── DATA SUPPLIED ──

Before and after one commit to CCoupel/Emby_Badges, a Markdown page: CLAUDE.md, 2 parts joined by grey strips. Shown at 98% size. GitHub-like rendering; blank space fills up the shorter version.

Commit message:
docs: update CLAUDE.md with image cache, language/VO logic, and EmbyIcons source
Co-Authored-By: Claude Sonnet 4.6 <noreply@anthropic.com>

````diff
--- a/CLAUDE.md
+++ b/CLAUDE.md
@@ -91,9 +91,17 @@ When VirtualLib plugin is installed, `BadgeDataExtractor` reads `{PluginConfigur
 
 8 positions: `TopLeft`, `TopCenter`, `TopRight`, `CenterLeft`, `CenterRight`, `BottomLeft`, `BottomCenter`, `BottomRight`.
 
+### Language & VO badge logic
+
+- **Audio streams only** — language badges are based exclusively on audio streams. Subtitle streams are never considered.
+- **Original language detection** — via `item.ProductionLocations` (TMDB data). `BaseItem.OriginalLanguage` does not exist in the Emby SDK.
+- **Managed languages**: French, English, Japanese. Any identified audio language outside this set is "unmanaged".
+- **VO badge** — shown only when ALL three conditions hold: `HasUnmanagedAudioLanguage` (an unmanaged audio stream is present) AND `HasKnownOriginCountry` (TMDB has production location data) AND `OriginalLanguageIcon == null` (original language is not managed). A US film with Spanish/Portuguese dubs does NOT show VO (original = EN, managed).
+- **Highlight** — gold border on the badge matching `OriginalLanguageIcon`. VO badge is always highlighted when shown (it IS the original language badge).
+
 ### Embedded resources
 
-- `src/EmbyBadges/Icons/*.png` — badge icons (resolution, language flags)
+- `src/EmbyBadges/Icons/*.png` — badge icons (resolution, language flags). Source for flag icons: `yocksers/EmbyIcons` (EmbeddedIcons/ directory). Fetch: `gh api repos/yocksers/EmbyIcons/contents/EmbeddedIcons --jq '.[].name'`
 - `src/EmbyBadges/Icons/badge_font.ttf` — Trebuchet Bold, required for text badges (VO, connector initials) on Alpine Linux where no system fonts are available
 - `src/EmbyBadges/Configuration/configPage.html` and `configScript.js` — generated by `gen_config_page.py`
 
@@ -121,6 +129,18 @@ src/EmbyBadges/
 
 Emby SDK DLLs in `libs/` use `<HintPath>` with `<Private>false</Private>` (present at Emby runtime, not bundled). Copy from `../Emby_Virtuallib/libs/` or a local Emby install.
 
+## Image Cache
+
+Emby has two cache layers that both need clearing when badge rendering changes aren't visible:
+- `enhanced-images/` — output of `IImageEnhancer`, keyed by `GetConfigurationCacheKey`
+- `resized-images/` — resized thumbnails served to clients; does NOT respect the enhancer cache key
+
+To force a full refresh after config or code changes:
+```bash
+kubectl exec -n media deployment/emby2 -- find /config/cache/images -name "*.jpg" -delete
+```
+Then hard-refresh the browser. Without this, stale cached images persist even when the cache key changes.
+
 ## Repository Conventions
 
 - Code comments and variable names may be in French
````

───

— WHAT TO WORK ON —
From beginning to end, the data must be duplicated exactly.

— REPLY TO THE TASK —
Before and after one commit to CCoupel/Emby_Badges, a Markdown page: CLAUDE.md, 2 parts joined by grey strips. Shown at 98% size. GitHub-like rendering; blank space fills up the shorter version.

Commit message:
docs: update CLAUDE.md with image cache, language/VO logic, and EmbyIcons source
Co-Authored-By: Claude Sonnet 4.6 <noreply@anthropic.com>

````diff
--- a/CLAUDE.md
+++ b/CLAUDE.md
@@ -91,9 +91,17 @@ When VirtualLib plugin is installed, `BadgeDataExtractor` reads `{PluginConfigur
 
 8 positions: `TopLeft`, `TopCenter`, `TopRight`, `CenterLeft`, `CenterRight`, `BottomLeft`, `BottomCenter`, `BottomRight`.
 
+### Language & VO badge logic
+
+- **Audio streams only** — language badges are based exclusively on audio streams. Subtitle streams are never considered.
+- **Original language detection** — via `item.ProductionLocations` (TMDB data). `BaseItem.OriginalLanguage` does not exist in the Emby SDK.
+- **Managed languages**: French, English, Japanese. Any identified audio language outside this set is "unmanaged".
+- **VO badge** — shown only when ALL three conditions hold: `HasUnmanagedAudioLanguage` (an unmanaged audio stream is present) AND `HasKnownOriginCountry` (TMDB has production location data) AND `OriginalLanguageIcon == null` (original language is not managed). A US film with Spanish/Portuguese dubs does NOT show VO (original = EN, managed).
+- **Highlight** — gold border on the badge matching `OriginalLanguageIcon`. VO badge is always highlighted when shown (it IS the original language badge).
+
 ### Embedded resources
 
-- `src/EmbyBadges/Icons/*.png` — badge icons (resolution, language flags)
+- `src/EmbyBadges/Icons/*.png` — badge icons (resolution, language flags). Source for flag icons: `yocksers/EmbyIcons` (EmbeddedIcons/ directory). Fetch: `gh api repos/yocksers/EmbyIcons/contents/EmbeddedIcons --jq '.[].name'`
 - `src/EmbyBadges/Icons/badge_font.ttf` — Trebuchet Bold, required for text badges (VO, connector initials) on Alpine Linux where no system fonts are available
 - `src/EmbyBadges/Configuration/configPage.html` and `configScript.js` — generated by `gen_config_page.py`
 
@@ -121,6 +129,18 @@ src/EmbyBadges/
 
 Emby SDK DLLs in `libs/` use `<HintPath>` with `<Private>false</Private>` (present at Emby runtime, not bundled). Copy from `../Emby_Virtuallib/libs/` or a local Emby install.
 
+## Image Cache
+
+Emby has two cache layers that both need clearing when badge rendering changes aren't visible:
+- `enhanced-images/` — output of `IImageEnhancer`, keyed by `GetConfigurationCacheKey`
+- `resized-images/` — resized thumbnails served to clients; does NOT respect the enhancer cache key
+
+To force a full refresh after config or code changes:
+```bash
+kubectl exec -n media deployment/emby2 -- find /config/cache/images -name "*.jpg" -delete
+```
+Then hard-refresh the browser. Without this, stale cached images persist even when the cache key changes.
+
 ## Repository Conventions
 
 - Code comments and variable names may be in French
````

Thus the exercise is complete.